Five years old at Palais de Tokyo
I have recently started an internship at the culture department of the Danish Embassy in Paris. I enjoy this a lot, as I have always enjoyed art and literature, but it also stresses me out a bit. There are too many people and artists that I am supposed to know about, or at least to have heard about, and my namedropping skills remain at zero. It was therefore, feeling the need to be updated on cultural knowhow and general artistic coolness, that I went to the Palais de Tokyo opening with my very best intentions of being observant and critical. Lets just say that my plan didn’t pan out excactly the way I had envisioned it…
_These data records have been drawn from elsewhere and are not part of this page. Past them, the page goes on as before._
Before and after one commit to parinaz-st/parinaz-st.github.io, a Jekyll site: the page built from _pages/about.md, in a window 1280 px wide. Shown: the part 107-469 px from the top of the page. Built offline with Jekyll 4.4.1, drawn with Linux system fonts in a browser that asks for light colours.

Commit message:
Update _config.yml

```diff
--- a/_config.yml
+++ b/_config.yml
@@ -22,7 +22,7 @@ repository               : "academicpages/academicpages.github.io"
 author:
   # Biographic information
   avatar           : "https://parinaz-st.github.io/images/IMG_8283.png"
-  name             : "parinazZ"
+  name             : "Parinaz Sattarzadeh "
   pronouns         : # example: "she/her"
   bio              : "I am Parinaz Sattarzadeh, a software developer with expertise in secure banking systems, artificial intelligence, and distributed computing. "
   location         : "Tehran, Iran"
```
After a little wait in the rain, my friend and I, who had come directly from work, were let into an already bubbling atmosphere of people, smalltalk and smiles everywhere. Everybody seemed genuinly excited to be there and to experience Soleil Froid, Palais de Tokyo’s newest exhibition. Although I was thrown off for a minute by the excessive amount of beautiful, welldressed people, and the mounting wish for an afterwork beer, we quickly went downstairs and started moving our way through the underground labyrinth that is the lower floor of Palais de Tokyo. The place was crowded, but not in a bad way, and we enjoyed the very diverse pieces. We even found a piece by a danish artist, of a talking depressed fox in a mirror telling the story of the worlds demise, and I took a mental note and a phonephoto, to show to the good people at the embassy. The idea was, that maybe, in the realm of danish culture, I could get to come back during worktime and study it a bit closer. It never happened, but in the moment I felt at the epitomy of my cultural journey.
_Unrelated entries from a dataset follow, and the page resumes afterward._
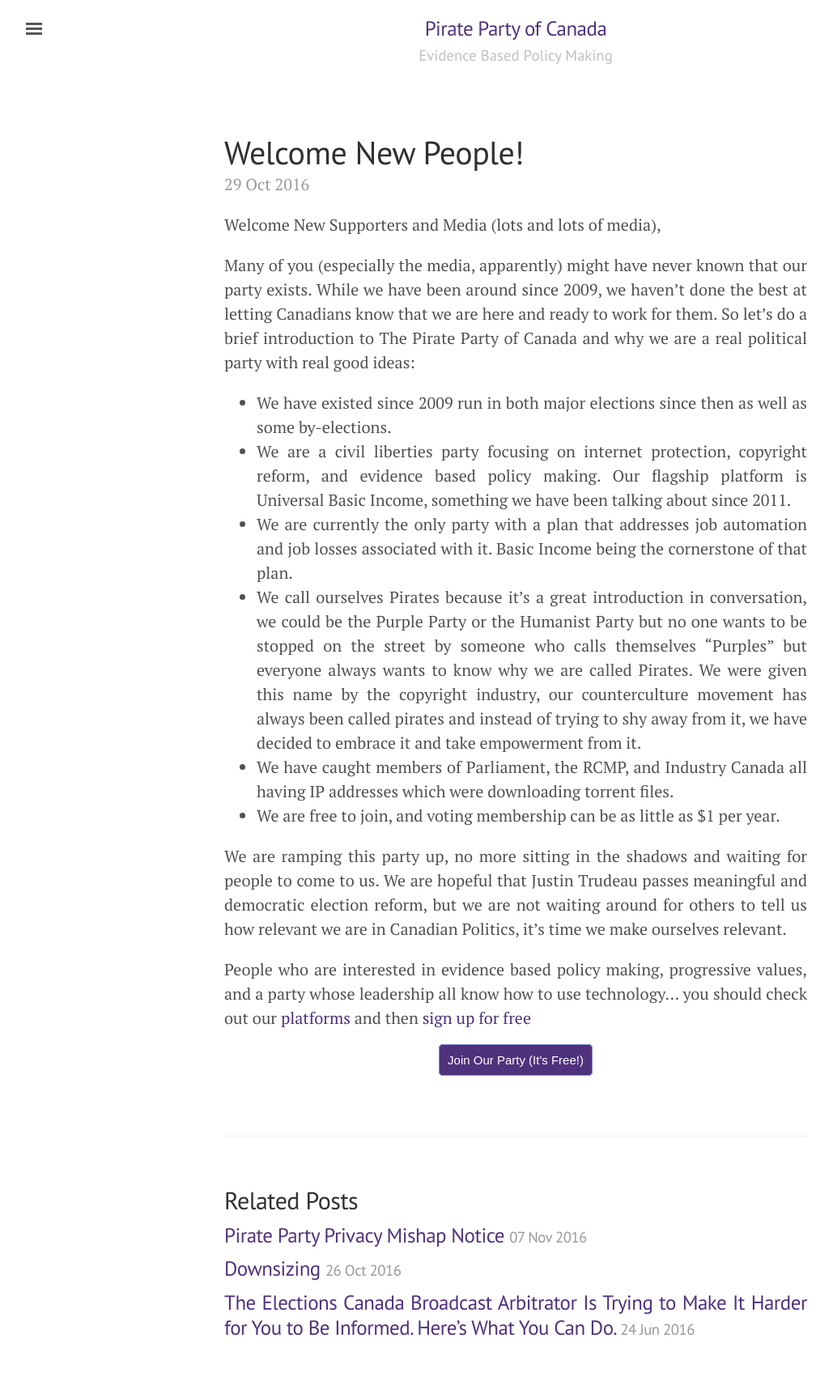
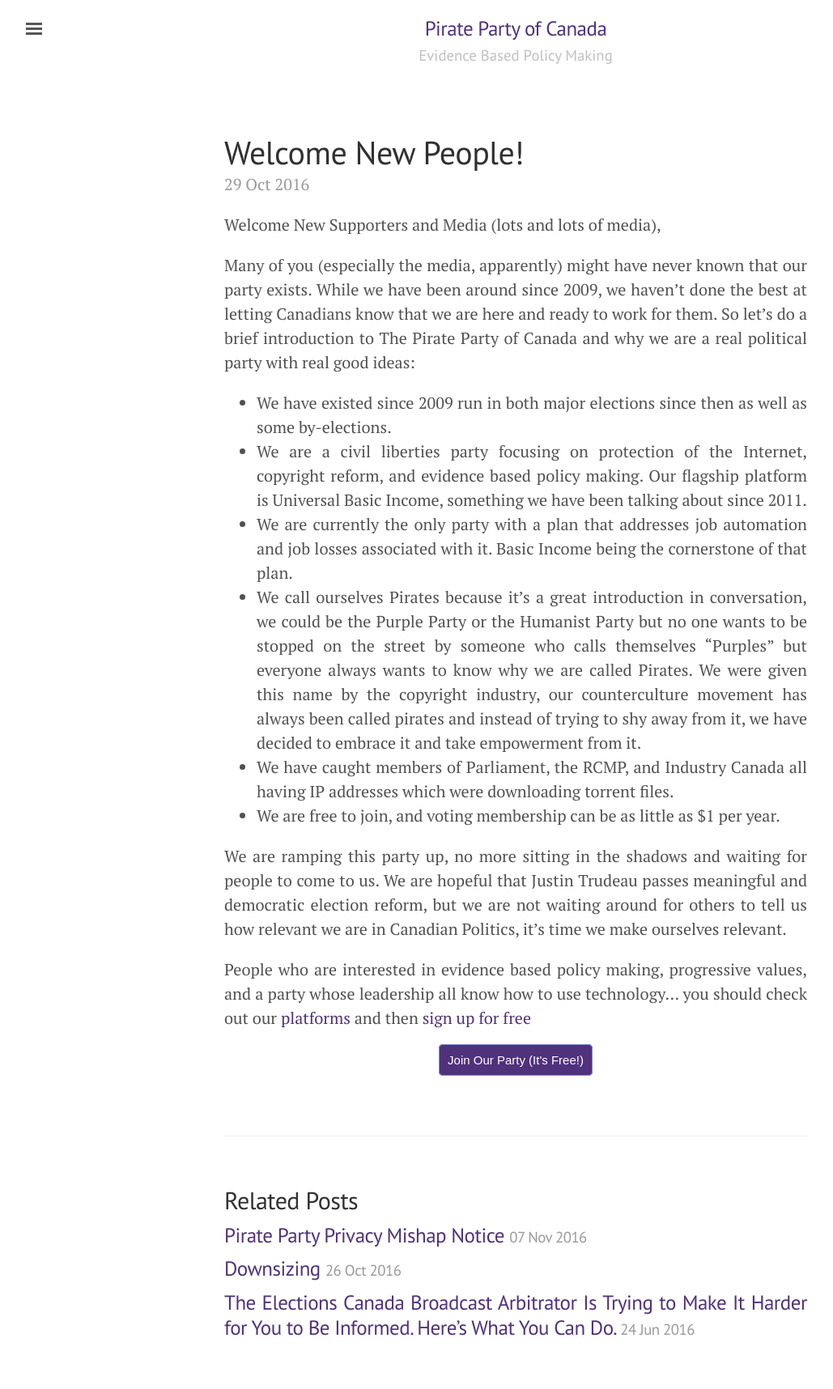
Before and after one commit to piratepartyca/piratepartyca.github.io, a Jekyll site: the page built from _posts/2016-10-29-Welcome-New-People.md, in a window 1280 px wide. Shown: the whole page at 81% size, without its empty margins (3-1032 px from the left). Built offline with Jekyll 4.4.1, drawn with Linux system fonts in a browser that asks for light colours; nearby versions of some CDN libraries.

Commit message:
Internet is a proper noun

```diff
--- a/_posts/2016-10-29-Welcome-New-People.md
+++ b/_posts/2016-10-29-Welcome-New-People.md
@@ -10,7 +10,7 @@
 Many of you (especially the media, apparently) might have never known that our party exists. While we have been around since 2009, we haven't done the best at letting Canadians know that we are here and ready to work for them. So let's do a brief introduction to The Pirate Party of Canada and why we are a real political party with real good ideas:
 
 * We have existed since 2009 run in both major elections since then as well as some by-elections.
-* We are a civil liberties party focusing on internet protection, copyright reform, and evidence based policy making. Our flagship platform is Universal Basic Income, something we have been talking about since 2011.
+* We are a civil liberties party focusing on protection of the Internet, copyright reform, and evidence based policy making. Our flagship platform is Universal Basic Income, something we have been talking about since 2011.
 * We are currently the only party with a plan that addresses job automation and job losses associated with it. Basic Income being the cornerstone of that plan.
 * We call ourselves Pirates because it's a great introduction in conversation, we could be the Purple Party or the Humanist Party but no one wants to be stopped on the street by someone who calls themselves "Purples" but everyone always wants to know why we are called Pirates. We were given this name by the copyright industry, our counterculture movement has always been called pirates and instead of trying to shy away from it, we have decided to embrace it and take empowerment from it.
 * We have caught members of Parliament, the RCMP, and Industry Canada all having IP addresses which were downloading torrent files.
```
A little while later, we worked our way out of the downstairs labyrinth and into the arms of a cold beer on the first floor. We stood for a while and observed the people, until we noticed a corner covered with mirrors that seemed to be the entrance to something. Having recalled, that earlier, there used to be more exhibitions back in that corner, we made our way, past beautiful girls and boys in colorful clothes, until we were in front of the glimmering entrance. And that is when all seriousness, if there was any to begin with, evaporated. We found ourself in a hall of mirrors, as the ones you know from your childhood, and instantly we became five years old. We walked around, amazed like babies, looking at our own images reflected all over.
On the other side of the mirrored hall, the game of lights and mirrors continued as we, mesmerized by tiny pieces of mirrors, several light installations and a lit labyrinth of cloth, walked through what felt like several rooms of light and shadow. The excitement would have no end and everyone, old ladies as well as perky young hipsters, seemed enthralled in the same feeling of light and lightness. Of uncomplicated beauty and whimsicalness.
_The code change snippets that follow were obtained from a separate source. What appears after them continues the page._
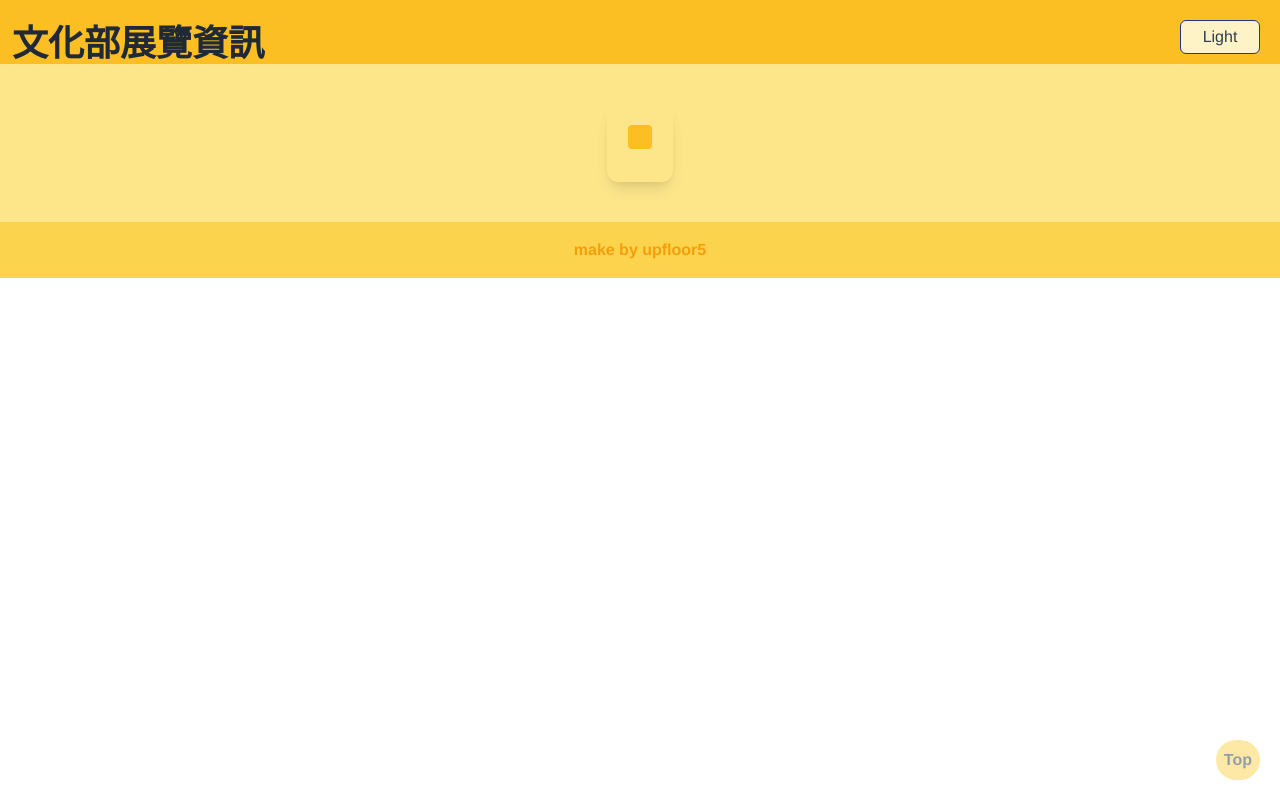
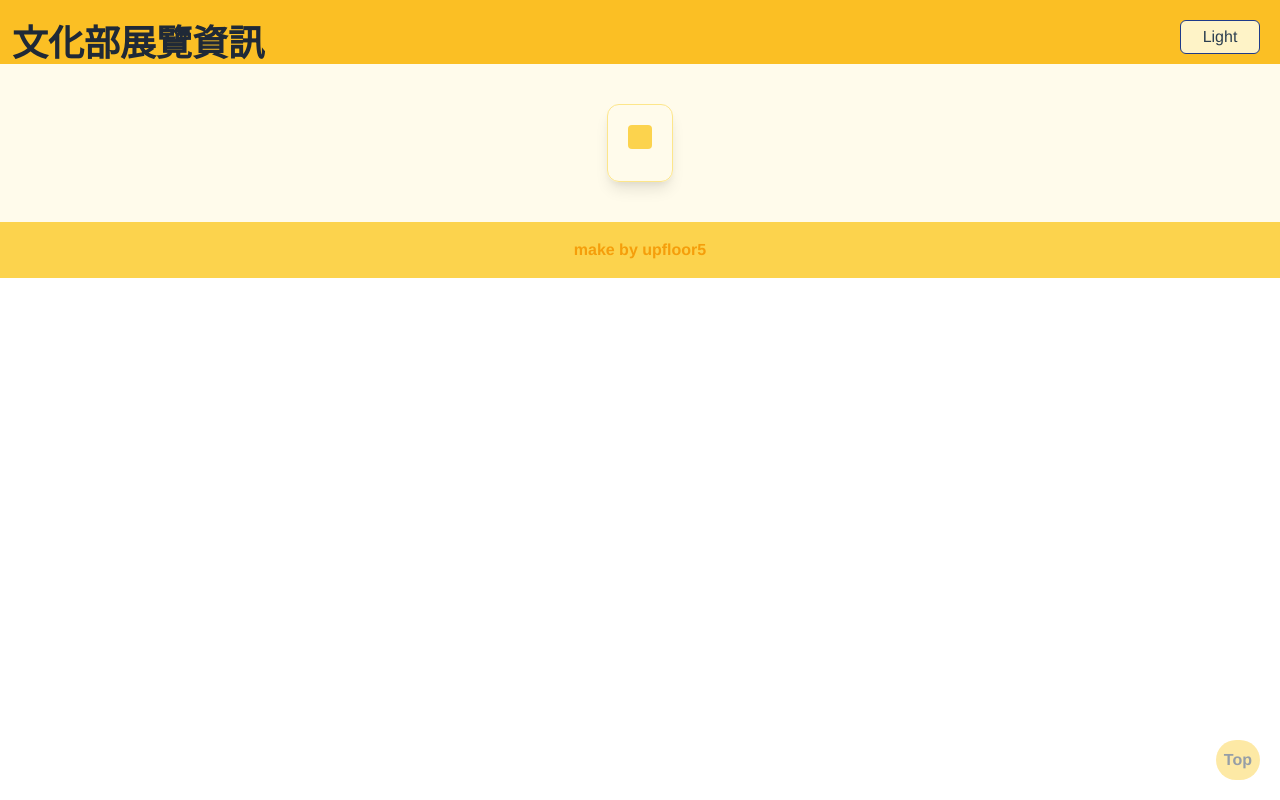
Before and after one commit to Ponpon55837/exhibition_withVue3, a Vue app: page /RouterPage/1 in a window 1280 px wide. Built offline with nearby package versions, Linux system fonts and the light colour scheme.

Commit message:
update light theme

```diff
--- a/src/App.vue
+++ b/src/App.vue
@@ -1,5 +1,5 @@
 <template>
-  <div class="box-border" :class="darkMode ? 'bg-gray-800' : 'bg-yellow-100' ">
+  <div class="box-border" :class="darkMode ? 'bg-gray-800' : 'bg-yellow-50' ">
     <Nav :darkMode='darkMode' :setDarkMode='setDarkMode' :showIndex="showIndex" :setShowIndex='setShowIndex' />
     <!-- 這裡的router-view會抓取Nav當中router-link的連結做為內容輸出 -->
     <router-view :darkMode='darkMode' :setShowIndex='setShowIndex' />
--- a/src/views/RouterPage.vue
+++ b/src/views/RouterPage.vue
@@ -1,7 +1,7 @@
 <template>
-  <div class='flex max-w-full justify-center' :class="darkMode ? 'bg-gray-400' : 'bg-yellow-200' ">
+  <div class='flex max-w-full justify-center' :class="darkMode ? 'bg-gray-400' : 'bg-yellow-50' ">
     <div class="max-w-4xl shadow-lg hover:shadow-2xl border rounded-xl my-10 p-5" :class="darkMode ? 'border-geay-400': 'border-yellow-200' ">
-      <h2 class="text-center mb-2 p-3 text-2xl font-bold rounded" :class="darkMode ? 'bg-gray-600 text-gray-300':'bg-yellow-400' ">{{ title }}</h2>
+      <h2 class="text-center mb-2 p-3 text-2xl font-bold rounded" :class="darkMode ? 'bg-gray-600 text-gray-300':'bg-yellow-300' ">{{ title }}</h2>
       <p class="text-xl mb-3 whitespace-pre-wrap break-all">{{ des }}</p>
       <p v-if="showUnit" class="mb-3">主辦單位： {{ showUnit }}</p>
       <p v-if="location" class="mb-3">活動地點： {{ location }}</p>
--- a/src/views/SingleExhi.vue
+++ b/src/views/SingleExhi.vue
@@ -1,6 +1,6 @@
 <template>
   <div class="shadow-md hover:shadow-lg m-5 md:m-3 sm:m-0" @click="setShowIndex(true)">
-    <div class='w-100 lg:w-100 md:w-full sm:w-full xs:w-full group p-5 justify-start' :class="darkMode ? 'bg-gray-400': 'bg-yellow-200'">
+    <div class='w-100 lg:w-100 md:w-full sm:w-full xs:w-full group p-5 justify-start' :class="darkMode ? 'bg-gray-400': 'bg-yellow-100'">
       <router-link :to="{
         name: 'RouterPage',
         params: {
@@ -24,7 +24,7 @@
       <label class="rounded-md p-2 mr-2" :class="darkMode ? 'bg-gray-500 text-purple-300': 'bg-yellow-300' ">#{{ exhi.showInfo[0].onSales === 'Y' ? "售票中" : "暫未售票" }}</label>
       <label class="rounded-md p-2 mr-2" :class="darkMode ? 'bg-gray-500 text-indigo-300': 'bg-yellow-300' ">#{{ exhi.masterUnit[0] ? exhi.masterUnit[0] : '未記錄' }}</label>
     </div>
-    <div class="w-100 md:w-auto group p-5 justify-start" :class="darkMode ? 'bg-blue-400': 'bg-yellow-300'">
+    <div class="w-100 md:w-auto group p-5 justify-start" :class="darkMode ? 'bg-blue-400': 'bg-yellow-200'">
       開始時間：{{ exhi.showInfo[0].time }} <br />
       結束時間：{{ exhi.endDate }}
     </div>
```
We felt happy and serene as we crossed the corridor and entered, what we assumed to be, the front hall that we came from. But we had misjudged the size of the museum and instead we found ourselves in the exact opposite of where we came from. We entered a big room and were immediately overwhelmed by the noise of what seemed to be a hundred schoolchildren. But instead of schoolchildren, what we saw were our fellow museumguests. Running around, stomping and throwing with things. In what can only be described as a big circus. We shrugged and joined the games. I took pictures as my friend happily stomped around on a noisemaker disguised as an installation, and we tried out several viewdistorting sunglasses. After a little while we quickly tired of the noise, and with tired eyes and excitement in our bodies, we returned to the dark, quiet coolness of the parisian evening. The last part of our journey had washed out any desire I had to be pseudointellectual, or even to retain the name of a single artist.
I went home with a smile on my face and a photo of a talking fox on my phone. I will come back another time to see the rest of the pieces once more, but for this evening, I had a wonderfull time just being five years old again.